be best to just archive the pages to make all the good information posted in the past available for review. It is unfortunate
that the scumbags of the world ruin an otherwise useful venue for people wanting to exchanged useful ideas and views.
It seems that the more formal social media like Facebook pretty much dominate this kind of venue anymore anyway, so if
you would like to post something on RF Cafe's
page, please do.
Below are all of the forum threads, including all
the responses to the original posts.
Post subject: LNA broadband matching Posted: Wed Jan 31, 2007
Joined: Tue May 02, 2006 4:59 am
I have question regarding LNA matching.
to match the output LNA to conjugate matching for best output return
loss ( S22).
The frequencies BW is very wide and it is difficult
for me to match to all BW.
Does anyone know any good techniques for
I am using smith chart utility as part of
Thanks in advance
Post subject: LNA output matchPosted: Wed Jan 31, 2007 3:48 pm
Joined: Fri Feb 17, 2006 6:25 pm
You didn't mention what your frequency, bandwidth, or matching
If you want a perfect 50 ohm match (1.0:1 VSWR)
you must conjugate match at one frequency. This type of match will have
good match over a small percentage bandwidth. Increasing the number
of stubs or matching elements will extend the bandwidth (20 - 30%max).
Using two amplifiers between 90 degree hybrids in a balanced
configuration gives good match over a 3:1 bandwidth.
If you have
gain to spare, a lossy match on the output can greatly increase bandwidth.
The simplest method is to put an attenuator on the output. The return
loss will improve by twice the value of the attenuator and the gain
will be reduced by the value of the attenuator.
Post subject: MatchingPosted: Thu Feb 01, 2007 12:46
Joined: Wed Feb 22, 2006 3:51 pm

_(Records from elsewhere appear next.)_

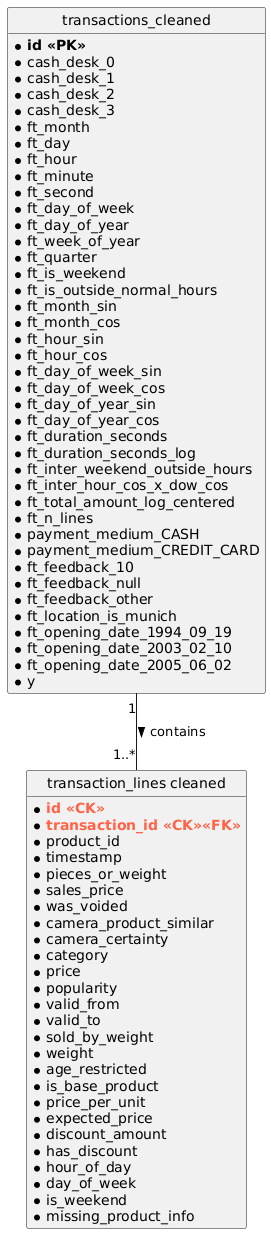
Earlier version of the PlantUML export datenmodell_output.png (David-Leatham/project_data_science).
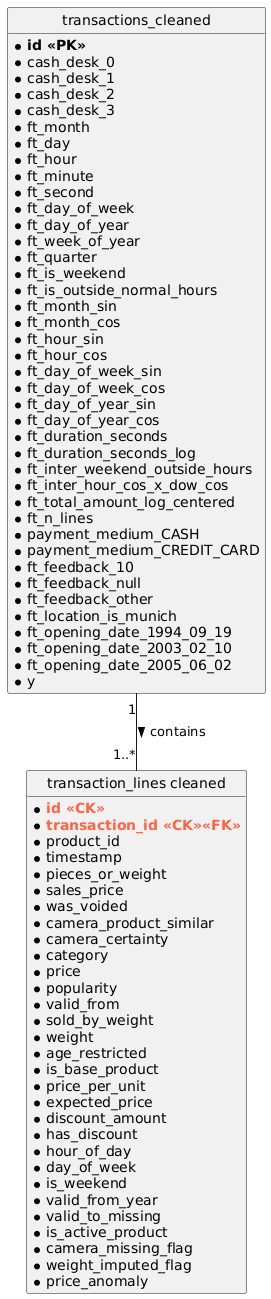
After the commit.

Diff of the diagram source:
```diff
@@ -60,7 +60,6 @@
   * price
   * popularity
   * valid_from
-  * valid_to
   * sold_by_weight
   * weight
   * age_restricted
@@ -72,7 +71,13 @@
   * hour_of_day
   * day_of_week
   * is_weekend
-  * missing_product_info
+  * valid_from_year
+  * valid_to_missing
+  * is_active_product
+  * camera_missing_flag
+  * weight_imputed_flag
+  * price_anomaly
+
 
 }
 
```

Just a reminder - there are theoretical limits to the
bandwidth that can be covered for a given return loss with non-lossy
components. That's caused by the reactance (usually capacitive) that

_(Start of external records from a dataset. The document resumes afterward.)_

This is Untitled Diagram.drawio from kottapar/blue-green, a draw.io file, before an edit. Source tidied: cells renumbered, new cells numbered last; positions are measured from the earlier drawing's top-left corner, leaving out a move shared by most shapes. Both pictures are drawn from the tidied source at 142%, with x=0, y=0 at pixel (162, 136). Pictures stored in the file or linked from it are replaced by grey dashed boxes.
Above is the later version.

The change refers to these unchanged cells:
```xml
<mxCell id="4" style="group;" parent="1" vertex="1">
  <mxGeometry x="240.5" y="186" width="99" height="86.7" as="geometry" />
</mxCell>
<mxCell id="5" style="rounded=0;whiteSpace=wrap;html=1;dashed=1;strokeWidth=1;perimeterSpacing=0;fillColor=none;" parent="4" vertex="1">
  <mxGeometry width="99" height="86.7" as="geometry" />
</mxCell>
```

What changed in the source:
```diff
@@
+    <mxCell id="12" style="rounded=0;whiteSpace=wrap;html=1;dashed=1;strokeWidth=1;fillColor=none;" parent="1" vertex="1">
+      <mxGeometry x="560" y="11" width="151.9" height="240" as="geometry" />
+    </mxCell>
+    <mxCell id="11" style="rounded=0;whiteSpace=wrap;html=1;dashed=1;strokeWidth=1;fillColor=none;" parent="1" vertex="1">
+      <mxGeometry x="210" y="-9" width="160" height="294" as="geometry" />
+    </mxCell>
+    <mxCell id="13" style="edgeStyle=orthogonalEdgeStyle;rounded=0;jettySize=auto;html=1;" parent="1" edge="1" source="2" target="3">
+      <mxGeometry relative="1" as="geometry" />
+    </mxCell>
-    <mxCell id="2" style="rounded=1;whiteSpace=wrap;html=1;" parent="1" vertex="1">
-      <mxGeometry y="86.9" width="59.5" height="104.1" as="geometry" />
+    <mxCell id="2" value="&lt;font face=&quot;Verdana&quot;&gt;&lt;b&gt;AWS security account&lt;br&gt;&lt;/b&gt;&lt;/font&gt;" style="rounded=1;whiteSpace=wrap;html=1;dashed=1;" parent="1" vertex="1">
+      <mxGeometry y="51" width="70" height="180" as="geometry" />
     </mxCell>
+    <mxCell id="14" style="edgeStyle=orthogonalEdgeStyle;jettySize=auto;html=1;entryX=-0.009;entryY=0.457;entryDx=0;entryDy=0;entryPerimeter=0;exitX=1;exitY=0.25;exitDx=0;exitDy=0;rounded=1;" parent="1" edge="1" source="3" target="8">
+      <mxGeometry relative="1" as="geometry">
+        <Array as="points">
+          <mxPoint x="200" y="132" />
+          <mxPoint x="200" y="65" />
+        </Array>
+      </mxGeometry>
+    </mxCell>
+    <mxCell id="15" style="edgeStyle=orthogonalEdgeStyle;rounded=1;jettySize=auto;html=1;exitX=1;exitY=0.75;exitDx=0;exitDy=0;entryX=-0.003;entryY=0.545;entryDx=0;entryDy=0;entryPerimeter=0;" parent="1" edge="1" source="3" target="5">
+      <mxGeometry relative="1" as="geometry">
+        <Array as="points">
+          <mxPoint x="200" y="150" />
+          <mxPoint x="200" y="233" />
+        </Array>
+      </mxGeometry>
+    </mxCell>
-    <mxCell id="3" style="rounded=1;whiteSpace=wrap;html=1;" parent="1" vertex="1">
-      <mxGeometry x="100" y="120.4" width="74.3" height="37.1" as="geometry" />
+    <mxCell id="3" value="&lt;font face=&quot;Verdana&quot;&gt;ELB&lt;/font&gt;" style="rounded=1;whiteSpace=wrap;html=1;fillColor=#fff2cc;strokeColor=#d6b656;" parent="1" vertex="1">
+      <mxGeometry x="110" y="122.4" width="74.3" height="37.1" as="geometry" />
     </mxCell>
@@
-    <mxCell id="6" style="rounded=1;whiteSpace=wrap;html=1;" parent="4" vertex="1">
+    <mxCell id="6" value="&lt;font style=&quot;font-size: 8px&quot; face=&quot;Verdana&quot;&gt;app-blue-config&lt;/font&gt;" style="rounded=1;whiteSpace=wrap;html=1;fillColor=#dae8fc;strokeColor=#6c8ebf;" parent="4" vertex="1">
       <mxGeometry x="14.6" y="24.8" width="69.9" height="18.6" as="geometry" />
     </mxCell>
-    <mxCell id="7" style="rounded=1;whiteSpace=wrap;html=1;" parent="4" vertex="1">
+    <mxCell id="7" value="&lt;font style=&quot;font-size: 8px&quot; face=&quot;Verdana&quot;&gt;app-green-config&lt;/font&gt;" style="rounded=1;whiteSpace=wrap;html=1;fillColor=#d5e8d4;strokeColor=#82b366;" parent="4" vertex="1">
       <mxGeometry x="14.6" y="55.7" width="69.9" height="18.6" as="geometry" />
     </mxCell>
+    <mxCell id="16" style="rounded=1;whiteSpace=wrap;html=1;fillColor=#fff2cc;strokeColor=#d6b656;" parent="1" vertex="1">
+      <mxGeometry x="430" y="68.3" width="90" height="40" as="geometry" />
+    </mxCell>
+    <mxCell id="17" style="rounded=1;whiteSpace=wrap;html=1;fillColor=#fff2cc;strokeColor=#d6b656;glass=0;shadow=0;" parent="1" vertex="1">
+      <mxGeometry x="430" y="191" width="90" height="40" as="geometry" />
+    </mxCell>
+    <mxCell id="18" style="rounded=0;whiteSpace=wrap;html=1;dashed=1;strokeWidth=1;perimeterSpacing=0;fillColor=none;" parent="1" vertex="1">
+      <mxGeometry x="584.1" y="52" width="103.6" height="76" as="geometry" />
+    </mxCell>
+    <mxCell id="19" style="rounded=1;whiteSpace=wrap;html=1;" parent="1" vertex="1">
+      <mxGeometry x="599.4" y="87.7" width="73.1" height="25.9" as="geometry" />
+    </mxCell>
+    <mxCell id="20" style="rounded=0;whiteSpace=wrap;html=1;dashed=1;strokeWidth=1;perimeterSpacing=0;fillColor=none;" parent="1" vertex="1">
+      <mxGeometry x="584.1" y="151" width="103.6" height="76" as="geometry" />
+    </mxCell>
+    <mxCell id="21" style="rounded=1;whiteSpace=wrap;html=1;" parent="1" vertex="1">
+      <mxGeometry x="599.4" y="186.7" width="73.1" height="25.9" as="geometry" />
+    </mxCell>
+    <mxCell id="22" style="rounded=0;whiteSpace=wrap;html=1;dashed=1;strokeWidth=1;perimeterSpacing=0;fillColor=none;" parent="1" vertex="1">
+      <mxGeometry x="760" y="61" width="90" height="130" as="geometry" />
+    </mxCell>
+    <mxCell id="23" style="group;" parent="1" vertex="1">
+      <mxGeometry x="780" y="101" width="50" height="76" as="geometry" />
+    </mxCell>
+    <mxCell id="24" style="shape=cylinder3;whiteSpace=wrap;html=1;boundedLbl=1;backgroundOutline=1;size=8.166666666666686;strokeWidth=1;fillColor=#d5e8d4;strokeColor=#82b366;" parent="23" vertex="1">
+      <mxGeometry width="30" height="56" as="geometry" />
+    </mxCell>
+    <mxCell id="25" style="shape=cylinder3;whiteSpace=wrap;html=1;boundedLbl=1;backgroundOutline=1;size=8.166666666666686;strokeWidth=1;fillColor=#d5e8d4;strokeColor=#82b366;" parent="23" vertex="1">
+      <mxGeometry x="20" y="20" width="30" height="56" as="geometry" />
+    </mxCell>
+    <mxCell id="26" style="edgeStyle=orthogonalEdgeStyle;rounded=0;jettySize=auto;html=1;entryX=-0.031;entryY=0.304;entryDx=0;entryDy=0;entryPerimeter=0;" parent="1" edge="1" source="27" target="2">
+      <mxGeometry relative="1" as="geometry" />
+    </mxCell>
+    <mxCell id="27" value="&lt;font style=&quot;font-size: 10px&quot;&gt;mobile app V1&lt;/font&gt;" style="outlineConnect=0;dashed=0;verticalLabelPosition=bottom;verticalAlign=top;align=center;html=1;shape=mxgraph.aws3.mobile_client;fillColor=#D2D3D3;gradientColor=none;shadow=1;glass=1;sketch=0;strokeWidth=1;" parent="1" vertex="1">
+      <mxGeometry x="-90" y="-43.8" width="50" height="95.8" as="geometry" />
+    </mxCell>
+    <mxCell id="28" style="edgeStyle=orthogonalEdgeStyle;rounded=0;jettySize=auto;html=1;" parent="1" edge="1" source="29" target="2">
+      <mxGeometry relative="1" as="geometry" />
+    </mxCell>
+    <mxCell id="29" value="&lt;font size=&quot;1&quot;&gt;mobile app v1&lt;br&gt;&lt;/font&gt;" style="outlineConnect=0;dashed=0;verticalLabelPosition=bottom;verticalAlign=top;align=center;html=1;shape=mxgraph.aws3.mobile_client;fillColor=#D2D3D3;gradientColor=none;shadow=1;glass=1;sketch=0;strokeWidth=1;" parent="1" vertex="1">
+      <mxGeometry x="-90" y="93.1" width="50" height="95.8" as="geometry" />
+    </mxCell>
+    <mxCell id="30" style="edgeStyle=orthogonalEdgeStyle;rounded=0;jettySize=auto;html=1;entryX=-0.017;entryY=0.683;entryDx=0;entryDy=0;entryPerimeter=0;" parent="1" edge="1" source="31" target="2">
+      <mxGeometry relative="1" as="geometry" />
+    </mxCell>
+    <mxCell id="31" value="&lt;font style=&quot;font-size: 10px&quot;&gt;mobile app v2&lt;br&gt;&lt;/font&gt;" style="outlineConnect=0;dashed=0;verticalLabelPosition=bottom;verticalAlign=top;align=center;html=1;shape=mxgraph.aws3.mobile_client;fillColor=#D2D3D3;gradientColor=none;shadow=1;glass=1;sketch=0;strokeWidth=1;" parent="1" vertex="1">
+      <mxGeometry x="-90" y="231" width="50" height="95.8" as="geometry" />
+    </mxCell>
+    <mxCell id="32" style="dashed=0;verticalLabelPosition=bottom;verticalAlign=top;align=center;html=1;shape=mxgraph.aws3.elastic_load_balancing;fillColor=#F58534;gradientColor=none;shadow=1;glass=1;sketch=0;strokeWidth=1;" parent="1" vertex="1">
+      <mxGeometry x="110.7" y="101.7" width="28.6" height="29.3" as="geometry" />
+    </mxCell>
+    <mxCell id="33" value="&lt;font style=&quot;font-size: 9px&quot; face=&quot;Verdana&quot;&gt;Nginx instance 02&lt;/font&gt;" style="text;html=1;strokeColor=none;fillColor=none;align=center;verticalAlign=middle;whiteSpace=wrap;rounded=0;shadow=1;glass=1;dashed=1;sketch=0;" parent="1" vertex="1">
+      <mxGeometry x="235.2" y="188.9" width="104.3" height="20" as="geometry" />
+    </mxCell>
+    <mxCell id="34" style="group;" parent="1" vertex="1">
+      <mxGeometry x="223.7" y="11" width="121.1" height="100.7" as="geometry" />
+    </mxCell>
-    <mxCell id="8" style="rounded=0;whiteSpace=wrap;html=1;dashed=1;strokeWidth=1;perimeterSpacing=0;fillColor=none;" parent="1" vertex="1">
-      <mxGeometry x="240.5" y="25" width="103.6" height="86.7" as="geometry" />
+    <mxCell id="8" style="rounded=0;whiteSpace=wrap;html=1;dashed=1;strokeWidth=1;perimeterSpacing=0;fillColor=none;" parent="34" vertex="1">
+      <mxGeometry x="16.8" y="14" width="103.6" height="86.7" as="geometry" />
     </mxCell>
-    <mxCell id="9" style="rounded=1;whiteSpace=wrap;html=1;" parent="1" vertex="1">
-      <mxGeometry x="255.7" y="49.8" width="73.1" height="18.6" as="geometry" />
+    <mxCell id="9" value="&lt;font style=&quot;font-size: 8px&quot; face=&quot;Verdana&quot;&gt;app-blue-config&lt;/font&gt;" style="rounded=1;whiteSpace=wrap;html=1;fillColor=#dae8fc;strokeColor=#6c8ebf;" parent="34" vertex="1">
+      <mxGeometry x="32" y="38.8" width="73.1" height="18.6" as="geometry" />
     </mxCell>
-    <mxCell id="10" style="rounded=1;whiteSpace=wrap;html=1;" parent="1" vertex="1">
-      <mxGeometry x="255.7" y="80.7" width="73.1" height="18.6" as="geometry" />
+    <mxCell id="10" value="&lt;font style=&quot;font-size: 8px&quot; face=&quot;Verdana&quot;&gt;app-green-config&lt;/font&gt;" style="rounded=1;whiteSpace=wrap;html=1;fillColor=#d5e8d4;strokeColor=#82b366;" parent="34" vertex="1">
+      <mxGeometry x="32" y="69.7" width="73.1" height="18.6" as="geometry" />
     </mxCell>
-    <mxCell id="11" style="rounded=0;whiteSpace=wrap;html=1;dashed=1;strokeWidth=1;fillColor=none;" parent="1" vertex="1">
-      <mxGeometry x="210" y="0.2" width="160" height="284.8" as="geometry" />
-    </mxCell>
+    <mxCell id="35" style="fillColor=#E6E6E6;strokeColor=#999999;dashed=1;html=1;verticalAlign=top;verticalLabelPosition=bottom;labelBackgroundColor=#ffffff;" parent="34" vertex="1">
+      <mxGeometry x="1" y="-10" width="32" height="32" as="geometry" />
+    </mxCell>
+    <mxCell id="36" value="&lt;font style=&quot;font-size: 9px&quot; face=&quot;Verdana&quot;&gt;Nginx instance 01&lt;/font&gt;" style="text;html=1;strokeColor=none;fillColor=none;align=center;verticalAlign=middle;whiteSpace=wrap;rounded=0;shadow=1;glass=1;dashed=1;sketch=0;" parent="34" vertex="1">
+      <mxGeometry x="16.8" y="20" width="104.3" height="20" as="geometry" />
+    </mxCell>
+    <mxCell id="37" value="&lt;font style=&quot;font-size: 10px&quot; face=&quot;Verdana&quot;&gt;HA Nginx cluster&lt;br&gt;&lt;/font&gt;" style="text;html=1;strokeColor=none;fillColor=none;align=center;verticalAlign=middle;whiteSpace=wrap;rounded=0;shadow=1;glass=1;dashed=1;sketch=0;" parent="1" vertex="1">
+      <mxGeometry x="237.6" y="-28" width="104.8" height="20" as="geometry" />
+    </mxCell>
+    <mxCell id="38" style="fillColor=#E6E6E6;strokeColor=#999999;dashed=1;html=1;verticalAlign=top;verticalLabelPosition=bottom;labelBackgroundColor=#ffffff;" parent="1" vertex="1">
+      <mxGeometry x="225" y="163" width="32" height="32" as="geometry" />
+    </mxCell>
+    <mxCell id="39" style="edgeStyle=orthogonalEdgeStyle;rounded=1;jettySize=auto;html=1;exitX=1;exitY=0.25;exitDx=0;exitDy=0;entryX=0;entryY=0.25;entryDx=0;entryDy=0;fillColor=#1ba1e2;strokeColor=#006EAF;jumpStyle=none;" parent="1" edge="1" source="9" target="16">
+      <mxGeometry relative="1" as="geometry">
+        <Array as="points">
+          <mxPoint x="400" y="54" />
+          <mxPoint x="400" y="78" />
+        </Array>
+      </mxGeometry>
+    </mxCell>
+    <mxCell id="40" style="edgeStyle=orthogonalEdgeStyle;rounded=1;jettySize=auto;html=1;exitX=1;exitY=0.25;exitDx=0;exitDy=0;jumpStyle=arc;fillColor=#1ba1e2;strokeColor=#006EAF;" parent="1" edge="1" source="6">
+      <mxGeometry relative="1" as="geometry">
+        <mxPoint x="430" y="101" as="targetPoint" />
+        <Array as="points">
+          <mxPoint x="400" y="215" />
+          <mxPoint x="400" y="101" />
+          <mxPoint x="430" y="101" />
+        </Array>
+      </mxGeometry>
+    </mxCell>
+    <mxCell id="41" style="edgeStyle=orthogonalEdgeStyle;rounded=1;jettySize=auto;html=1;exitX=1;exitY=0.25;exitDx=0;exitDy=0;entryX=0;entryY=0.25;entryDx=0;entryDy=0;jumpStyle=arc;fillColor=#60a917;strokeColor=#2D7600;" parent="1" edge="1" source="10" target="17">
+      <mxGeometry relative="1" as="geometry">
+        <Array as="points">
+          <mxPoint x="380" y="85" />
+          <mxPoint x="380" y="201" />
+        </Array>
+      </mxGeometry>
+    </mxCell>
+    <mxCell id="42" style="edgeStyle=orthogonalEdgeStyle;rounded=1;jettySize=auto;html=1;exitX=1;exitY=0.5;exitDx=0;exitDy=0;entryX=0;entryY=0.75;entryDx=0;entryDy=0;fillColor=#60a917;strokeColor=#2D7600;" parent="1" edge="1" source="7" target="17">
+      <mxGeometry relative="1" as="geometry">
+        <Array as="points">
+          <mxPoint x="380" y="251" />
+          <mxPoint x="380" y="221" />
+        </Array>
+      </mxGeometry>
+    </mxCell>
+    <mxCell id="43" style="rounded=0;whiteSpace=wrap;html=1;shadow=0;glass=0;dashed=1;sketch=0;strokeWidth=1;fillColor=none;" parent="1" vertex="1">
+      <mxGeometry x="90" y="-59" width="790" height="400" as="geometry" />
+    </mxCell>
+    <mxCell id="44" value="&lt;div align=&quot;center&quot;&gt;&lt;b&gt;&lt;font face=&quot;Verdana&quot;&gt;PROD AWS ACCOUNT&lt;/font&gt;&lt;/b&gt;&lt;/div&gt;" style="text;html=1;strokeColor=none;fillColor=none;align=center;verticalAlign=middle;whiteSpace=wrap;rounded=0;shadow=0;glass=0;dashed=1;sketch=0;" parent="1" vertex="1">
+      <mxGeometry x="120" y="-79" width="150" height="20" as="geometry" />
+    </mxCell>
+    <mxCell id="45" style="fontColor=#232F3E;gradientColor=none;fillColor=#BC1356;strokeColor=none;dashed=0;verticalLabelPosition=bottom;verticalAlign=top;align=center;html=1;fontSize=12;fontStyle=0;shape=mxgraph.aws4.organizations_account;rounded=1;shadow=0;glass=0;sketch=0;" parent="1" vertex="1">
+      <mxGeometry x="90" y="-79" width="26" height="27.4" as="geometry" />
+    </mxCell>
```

is part of (one of) the impedances you're trying to match.
Carlin was the engineer who worked a lot of that out - he's written
a couple of books that include that information. If memory serves, one
is titled Broadband Matching.
So if you have extra gain or power
available, Joe's answer - a pad on the output - is good. Otherwise,
you have your work cut out for you.
Software is available - Peter
Abrie (via Artech House) and Thomas Cuthbert (via his website) come
Post subject: Posted:
Wed Jul 11, 2007 12:29 pm
Joined: Tue Jun
26, 2007 10:27 am
Location: Dallas, TX
This is just an addition to the previous posts. Those guys have
made great points which are really good.
Another technique (which
may just be an addition or adjustment to the techniques already discussed)
is to basically design a filter using passive components as the output
stage. What I mean is, you know what your optimum LNA load impedance
is and you can use this to design the first stage of your broadband
filter. Then, based on gain requirements and what your actual load impedance
is, you can calculate the other component values based on required/allowed
ripple, stop band rejection, corner frequencies, etc. This technique
has been used in some designs for broadband input matching, but it can
be used for output matching as well. The big drawback to this is the
area you will consume from using large passive devices.